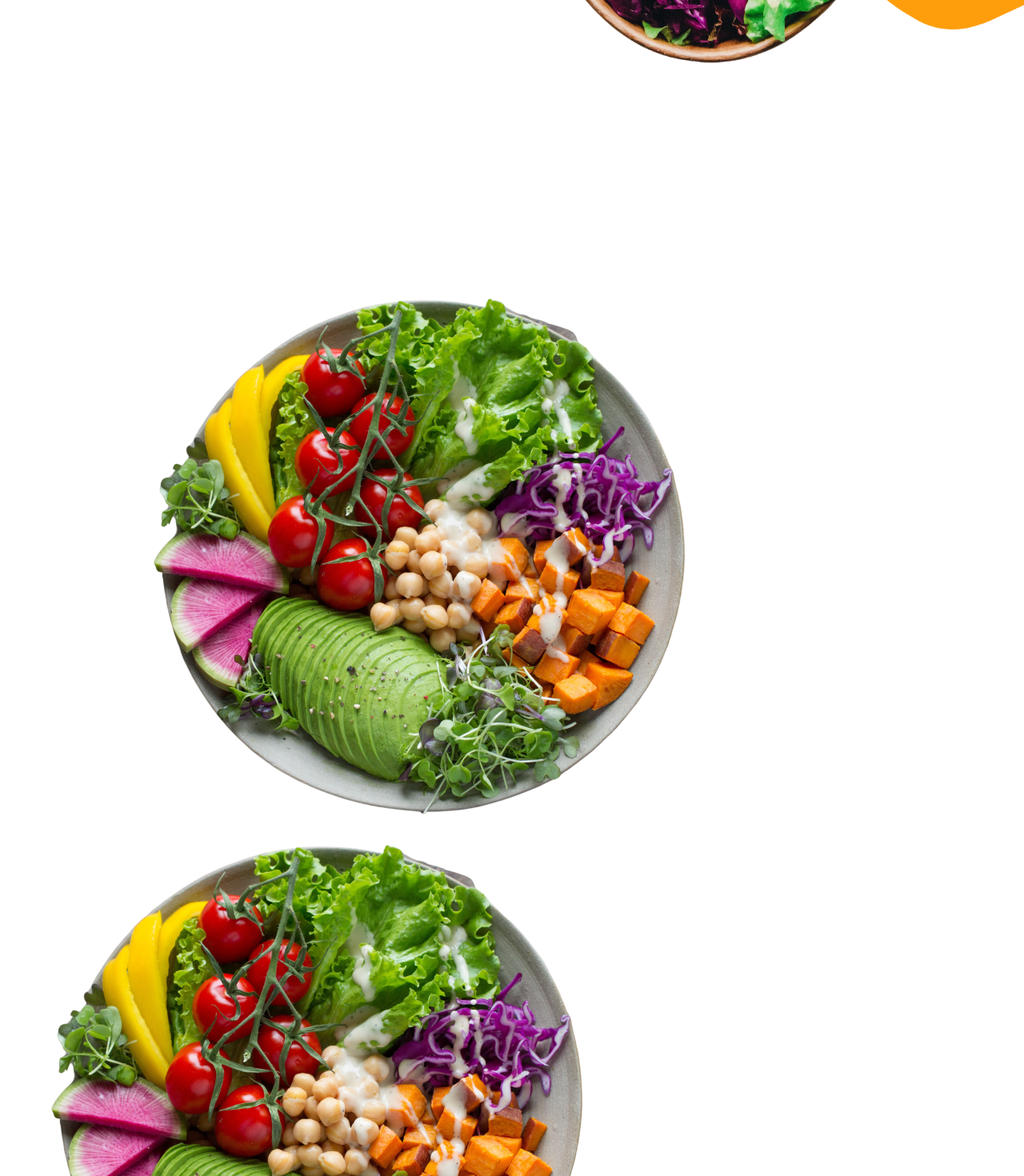
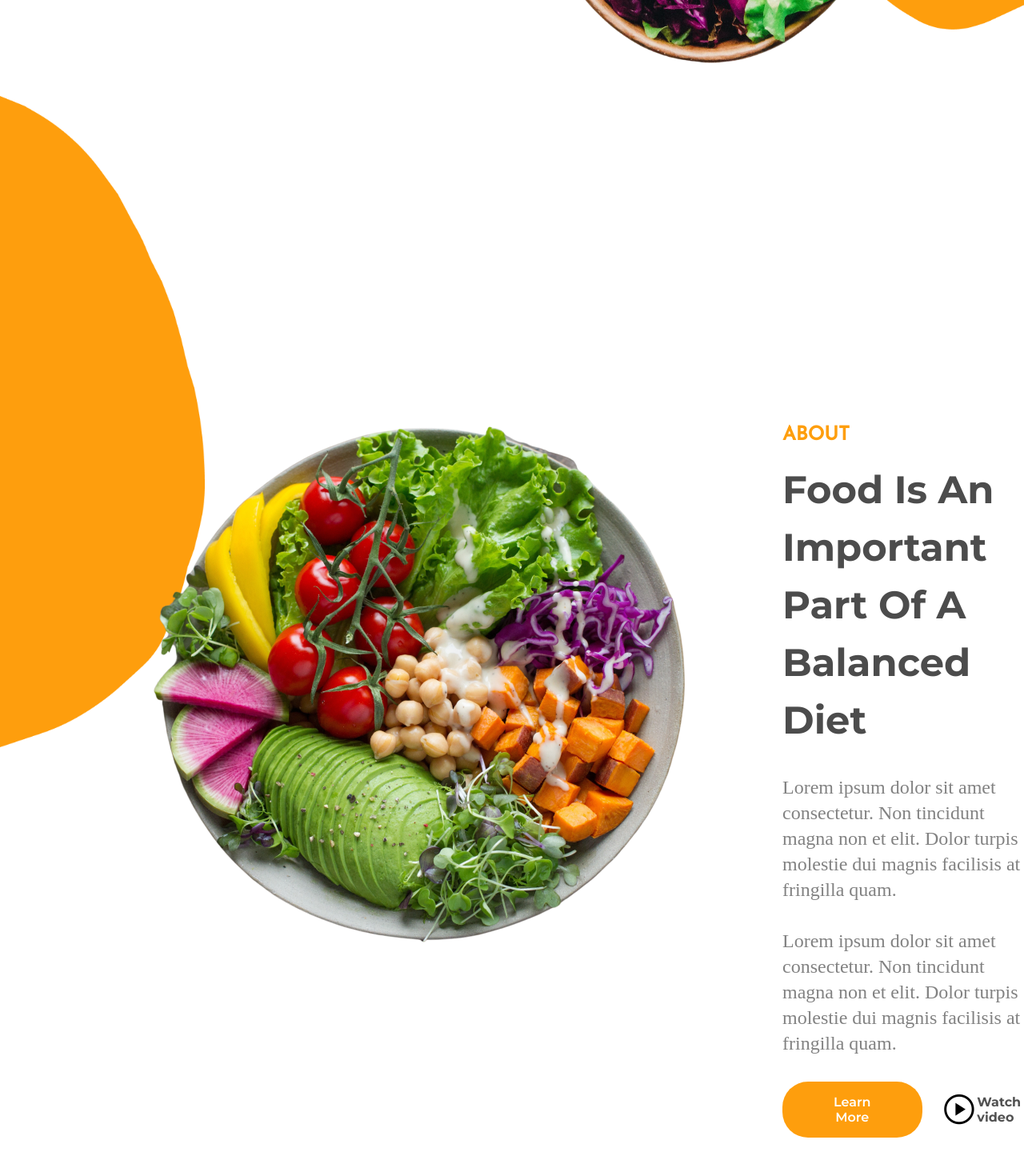
Before and after one commit to ajaysonere/Foodie-landing-page, a React (Create React App) app: page / in a window 1280 px wide. Shown: the part 760-2230 px from the top of the page at 80% size. After the commit the page ends 2182 px from the top, so only its background shows below. Built offline with nearby package versions, Linux system fonts and the light colour scheme.

Commit message:
about added

```diff
--- a/src/Home.css
+++ b/src/Home.css
@@ -59,7 +59,7 @@ ul li a {
 /* Hero section */
 
 .hero-banner {
-  position: fixed;
+  position: absolute;
   top: 0%;
   right: 0%;
   z-index: -1;
@@ -115,9 +115,69 @@ ul li a {
 }
 
 
+/* About us */
+
+.about-container {
+    display: grid;
+    grid-template-columns: 1fr 1fr;
+    margin-top: 20rem;
+}
+
+.section-heading {
+   font-size: 1.5rem;
+   font-weight: 800;
+   color: #FE9E0D;
+   font-family: Reem Kufi;
+   text-transform: uppercase;
+}
 
 
+.about-left h2{
+   color: #4C4C4C;
+   font-family: "Montserrat";
+   font-size: 3rem;
+   font-weight: 700;
+   line-height: 4.5rem;
+   letter-spacing: 0em;
+   text-align: left;
+   margin-top: 1rem;
+}
 
+.about-left p {
+   margin: 2rem 0;
+   font-family: "";
+   font-size: 1.5rem;
+   font-weight: 500;
+   line-height: 2rem;
+   letter-spacing: 0em;
+   text-align: left;
+   color:#828282;
+}
+
+.about-icons{
+   display: flex;
+   align-items: center;
+}
+
+
+.about-icons span{
+   font-size: 2.8rem;
+   margin-left: 1.5rem;
+}
+.about-icons small{
+  font-size: 1rem;
+  font-weight: 700;
+  font-family: "Montserrat";
+  color: #515151;
+}
+
+.about-banner {
+   position: absolute;
+   top: 110%;
+   left: 0;
+   z-index: -1;
+   width: 20%;
+}
 
 
 
--- a/src/components/About.js
+++ b/src/components/About.js
@@ -1,14 +1,33 @@
-import aboutBanner from '../assests/About Page.png';
-import aboutImage from '../assests/Homepage.png'
+import aboutBanner from '../assests/About Section Background.png';
+import aboutImage from '../assests/About Page.png';
 
 function About(){
-    return(
-       <section>
-          <div className="container about-container">
-              <img src={aboutBanner} alt='about'></img>
+    return (
+      <section>
+        <div className="container about-container">
+          <img src={aboutImage} alt="about"></img>
+          <div className="about-left">
+            <small className='section-heading'>About</small>
+            <h2>Food Is An Important <br /> Part Of A Balanced <br/> Diet</h2>
+            <p>
+              Lorem ipsum dolor sit amet consectetur. Non tincidunt magna non et
+              elit. Dolor turpis molestie dui magnis facilisis at fringilla
+              quam.
+            </p>
+            <p>
+              Lorem ipsum dolor sit amet consectetur. Non tincidunt magna non et
+              elit. Dolor turpis molestie dui magnis facilisis at fringilla
+              quam.
+            </p>
+            <div className="about-icons">
+              <button className="book-now hero-btn"> Learn More</button>
+              <span class="material-symbols-outlined">play_circle</span>
+              <small>Watch video</small>
+            </div>
           </div>
-          <img src={aboutBanner} alt='about' className='about-banner'></img>
-       </section>
+        </div>
+        <img src={aboutBanner} alt="about" className="about-banner"></img>
+      </section>
     );
 };
 
```
Also changed, not shown: src/assests/About Section Background.png (added).
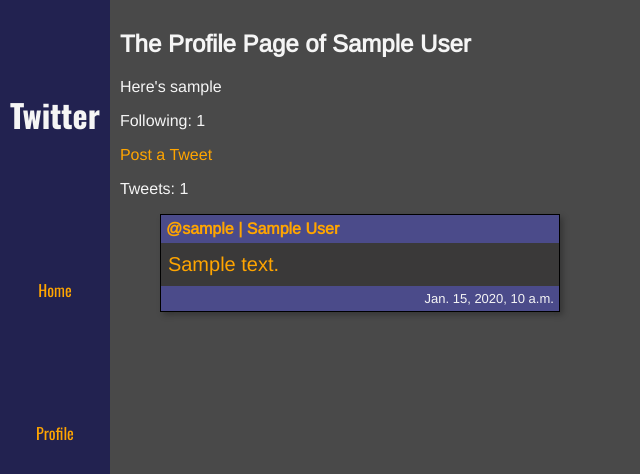
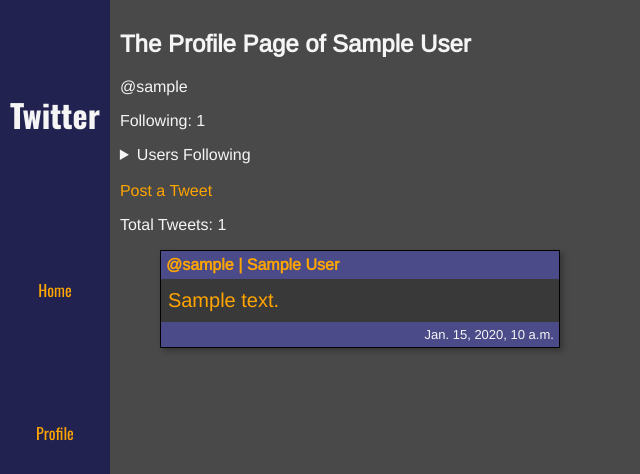
Before and after one commit to jeffsimp88/twitterclone, a Django app: a page that uses templates/user_page.html in a window 1280 px wide. Shown: the top 474 px of the page, without its empty margins (0-640 px from the left). Run offline with Django 3.2, Linux system fonts and the light colour scheme; a user stored in the database is signed in; tables that the repository leaves empty hold one stand-in row (values such as "Sample post"); data that the repository does not hold is empty.

Commit message:
Fixed if statement to show details correctly

```diff
--- a/templates/user_page.html
+++ b/templates/user_page.html
@@ -1,10 +1,10 @@
 {% extends 'base.html' %}
 {% block content %}
-<p>Here's {{user.username}} </p>
+<div>@{{user.username}} </div>
 
 <p>Following: {{followers.count}} </p>
 
-{% if follower.count > 0 %}
+{% if followers.count > 0 %}
 <details>
     <summary>Users Following</summary>
     {% for follower in followers %}
@@ -26,7 +26,7 @@
 {% endif %}
 {% endif %}
 
-<p>Tweets: {{tweets.count}} </p>
+<p>Total Tweets: {{tweets.count}} </p>
 <ul>
     {% for tweet in tweets %}
     <div class="tweetBox">
```
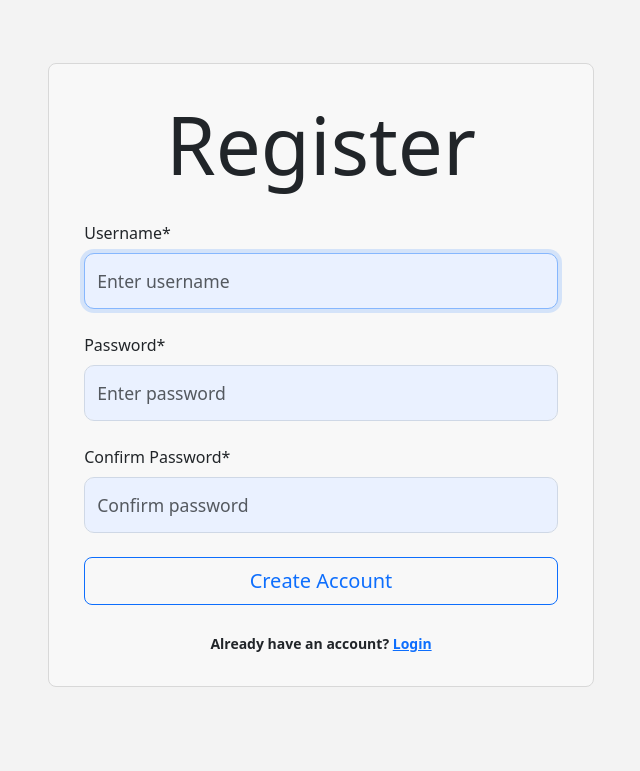
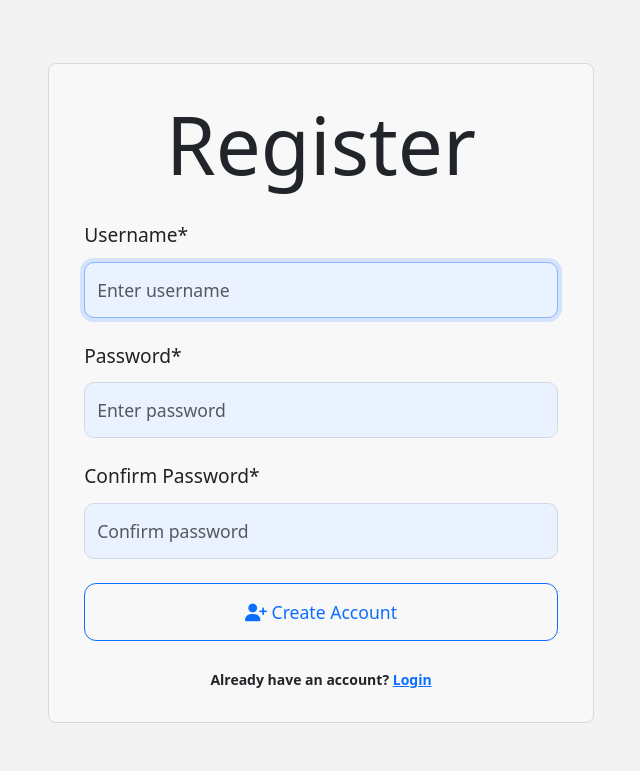
Before and after one commit to rshaz2713/CampusBridge, a Django app: page /register/ in a window 1280 px wide. Shown: the part 75-846 px from the top of the page, without its empty margins (319-959 px from the left). Before the commit the page ends 762 px from the top, so only its background shows below. Run offline with Django 4.2, Linux system fonts and the light colour scheme.

Commit message:
Improve register page and auth UI

```diff
--- a/templates/registration/register.html
+++ b/templates/registration/register.html
@@ -7,48 +7,55 @@
     <div class="col-lg-6">
         <div class="card login-card">
             <div class="card-body">
-
                 <h1 class="display-3 text-center login-title">Register</h1>
 
                 {% if form.errors %}
-                    <div class="alert alert-danger">
-                        Please fix the errors below.
-                    </div>
+                <div class="alert alert-danger">
+                    <ul class="mb-0">
+                        {% for field in form %}
+                            {% for error in field.errors %}
+                                <li>{{ error }}</li>
+                            {% endfor %}
+                        {% endfor %}
+
+                        {% for error in form.non_field_errors %}
+                            <li>{{ error }}</li>
+                        {% endfor %}
+                    </ul>
+                </div>
                 {% endif %}
 
-                <form method="post">
+                <form method="post" novalidate>
                     {% csrf_token %}
 
                     <div class="mb-4">
-                        <label class="form-label">Username*</label>
+                        <label for="{{ form.username.id_for_label }}" class="form-label custom-label">Username*</label>
                         {{ form.username }}
                     </div>
 
                     <div class="mb-4">
-                        <label class="form-label">Password*</label>
+                        <label for="{{ form.password1.id_for_label }}" class="form-label custom-label">Password*</label>
                         {{ form.password1 }}
                     </div>
 
                     <div class="mb-4">
-                        <label class="form-label">Confirm Password*</label>
+                        <label for="{{ form.password2.id_for_label }}" class="form-label custom-label">Confirm Password*</label>
                         {{ form.password2 }}
                     </div>
 
                     <div class="d-grid my-4">
-                        <button class="btn btn-outline-primary btn-lg">
-                            Create Account
+                        <button class="btn btn-outline-primary btn-lg login-btn" type="submit">
+                            <i class="fas fa-user-plus"></i> Create Account
                         </button>
                     </div>
-
                 </form>
 
                 <div class="text-center">
                     <p class="small fw-bold my-3 pt-1 mb-0">
                         Already have an account?
-                        <a href="{% url 'login' %}">Login</a>
+                        <a href="{% url 'login' %}" class="link-primary">Login</a>
                     </p>
                 </div>
-
             </div>
         </div>
     </div>
```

____________________

EXERCISE DETAILS: When copying the entries, drop the images and keep every line exact.

TASK RESULT:
Before and after one commit to ajaysonere/Foodie-landing-page, a React (Create React App) app: page / in a window 1280 px wide. Shown: the part 760-2230 px from the top of the page at 80% size. After the commit the page ends 2182 px from the top, so only its background shows below. Built offline with nearby package versions, Linux system fonts and the light colour scheme.

Commit message:
about added

```diff
--- a/src/Home.css
+++ b/src/Home.css
@@ -59,7 +59,7 @@ ul li a {
 /* Hero section */
 
 .hero-banner {
-  position: fixed;
+  position: absolute;
   top: 0%;
   right: 0%;
   z-index: -1;
@@ -115,9 +115,69 @@ ul li a {
 }
 
 
+/* About us */
+
+.about-container {
+    display: grid;
+    grid-template-columns: 1fr 1fr;
+    margin-top: 20rem;
+}
+
+.section-heading {
+   font-size: 1.5rem;
+   font-weight: 800;
+   color: #FE9E0D;
+   font-family: Reem Kufi;
+   text-transform: uppercase;
+}
 
 
+.about-left h2{
+   color: #4C4C4C;
+   font-family: "Montserrat";
+   font-size: 3rem;
+   font-weight: 700;
+   line-height: 4.5rem;
+   letter-spacing: 0em;
+   text-align: left;
+   margin-top: 1rem;
+}
 
+.about-left p {
+   margin: 2rem 0;
+   font-family: "";
+   font-size: 1.5rem;
+   font-weight: 500;
+   line-height: 2rem;
+   letter-spacing: 0em;
+   text-align: left;
+   color:#828282;
+}
+
+.about-icons{
+   display: flex;
+   align-items: center;
+}
+
+
+.about-icons span{
+   font-size: 2.8rem;
+   margin-left: 1.5rem;
+}
+.about-icons small{
+  font-size: 1rem;
+  font-weight: 700;
+  font-family: "Montserrat";
+  color: #515151;
+}
+
+.about-banner {
+   position: absolute;
+   top: 110%;
+   left: 0;
+   z-index: -1;
+   width: 20%;
+}
 
 
 
--- a/src/components/About.js
+++ b/src/components/About.js
@@ -1,14 +1,33 @@
-import aboutBanner from '../assests/About Page.png';
-import aboutImage from '../assests/Homepage.png'
+import aboutBanner from '../assests/About Section Background.png';
+import aboutImage from '../assests/About Page.png';
 
 function About(){
-    return(
-       <section>
-          <div className="container about-container">
-              <img src={aboutBanner} alt='about'></img>
+    return (
+      <section>
+        <div className="container about-container">
+          <img src={aboutImage} alt="about"></img>
+          <div className="about-left">
+            <small className='section-heading'>About</small>
+            <h2>Food Is An Important <br /> Part Of A Balanced <br/> Diet</h2>
+            <p>
+              Lorem ipsum dolor sit amet consectetur. Non tincidunt magna non et
+              elit. Dolor turpis molestie dui magnis facilisis at fringilla
+              quam.
+            </p>
+            <p>
+              Lorem ipsum dolor sit amet consectetur. Non tincidunt magna non et
+              elit. Dolor turpis molestie dui magnis facilisis at fringilla
+              quam.
+            </p>
+            <div className="about-icons">
+              <button className="book-now hero-btn"> Learn More</button>
+              <span class="material-symbols-outlined">play_circle</span>
+              <small>Watch video</small>
+            </div>
           </div>
-          <img src={aboutBanner} alt='about' className='about-banner'></img>
-       </section>
+        </div>
+        <img src={aboutBanner} alt="about" className="about-banner"></img>
+      </section>
     );
 };
 
```
Also changed, not shown: src/assests/About Section Background.png (added).
Before and after one commit to jeffsimp88/twitterclone, a Django app: a page that uses templates/user_page.html in a window 1280 px wide. Shown: the top 474 px of the page, without its empty margins (0-640 px from the left). Run offline with Django 3.2, Linux system fonts and the light colour scheme; a user stored in the database is signed in; tables that the repository leaves empty hold one stand-in row (values such as "Sample post"); data that the repository does not hold is empty.

Commit message:
Fixed if statement to show details correctly

```diff
--- a/templates/user_page.html
+++ b/templates/user_page.html
@@ -1,10 +1,10 @@
 {% extends 'base.html' %}
 {% block content %}
-<p>Here's {{user.username}} </p>
+<div>@{{user.username}} </div>
 
 <p>Following: {{followers.count}} </p>
 
-{% if follower.count > 0 %}
+{% if followers.count > 0 %}
 <details>
     <summary>Users Following</summary>
     {% for follower in followers %}
@@ -26,7 +26,7 @@
 {% endif %}
 {% endif %}
 
-<p>Tweets: {{tweets.count}} </p>
+<p>Total Tweets: {{tweets.count}} </p>
 <ul>
     {% for tweet in tweets %}
     <div class="tweetBox">
```
Before and after one commit to rshaz2713/CampusBridge, a Django app: page /register/ in a window 1280 px wide. Shown: the part 75-846 px from the top of the page, without its empty margins (319-959 px from the left). Before the commit the page ends 762 px from the top, so only its background shows below. Run offline with Django 4.2, Linux system fonts and the light colour scheme.

Commit message:
Improve register page and auth UI

```diff
--- a/templates/registration/register.html
+++ b/templates/registration/register.html
@@ -7,48 +7,55 @@
     <div class="col-lg-6">
         <div class="card login-card">
             <div class="card-body">
-
                 <h1 class="display-3 text-center login-title">Register</h1>
 
                 {% if form.errors %}
-                    <div class="alert alert-danger">
-                        Please fix the errors below.
-                    </div>
+                <div class="alert alert-danger">
+                    <ul class="mb-0">
+                        {% for field in form %}
+                            {% for error in field.errors %}
+                                <li>{{ error }}</li>
+                            {% endfor %}
+                        {% endfor %}
+
+                        {% for error in form.non_field_errors %}
+                            <li>{{ error }}</li>
+                        {% endfor %}
+                    </ul>
+                </div>
                 {% endif %}
 
-                <form method="post">
+                <form method="post" novalidate>
                     {% csrf_token %}
 
                     <div class="mb-4">
-                        <label class="form-label">Username*</label>
+                        <label for="{{ form.username.id_for_label }}" class="form-label custom-label">Username*</label>
                         {{ form.username }}
                     </div>
 
                     <div class="mb-4">
-                        <label class="form-label">Password*</label>
+                        <label for="{{ form.password1.id_for_label }}" class="form-label custom-label">Password*</label>
                         {{ form.password1 }}
                     </div>
 
                     <div class="mb-4">
-                        <label class="form-label">Confirm Password*</label>
+                        <label for="{{ form.password2.id_for_label }}" class="form-label custom-label">Confirm Password*</label>
                         {{ form.password2 }}
                     </div>
 
                     <div class="d-grid my-4">
-                        <button class="btn btn-outline-primary btn-lg">
-                            Create Account
+                        <button class="btn btn-outline-primary btn-lg login-btn" type="submit">
+                            <i class="fas fa-user-plus"></i> Create Account
                         </button>
                     </div>
-
                 </form>
 
                 <div class="text-center">
                     <p class="small fw-bold my-3 pt-1 mb-0">
                         Already have an account?
-                        <a href="{% url 'login' %}">Login</a>
+                        <a href="{% url 'login' %}" class="link-primary">Login</a>
                     </p>
                 </div>
-
             </div>
         </div>
     </div>
```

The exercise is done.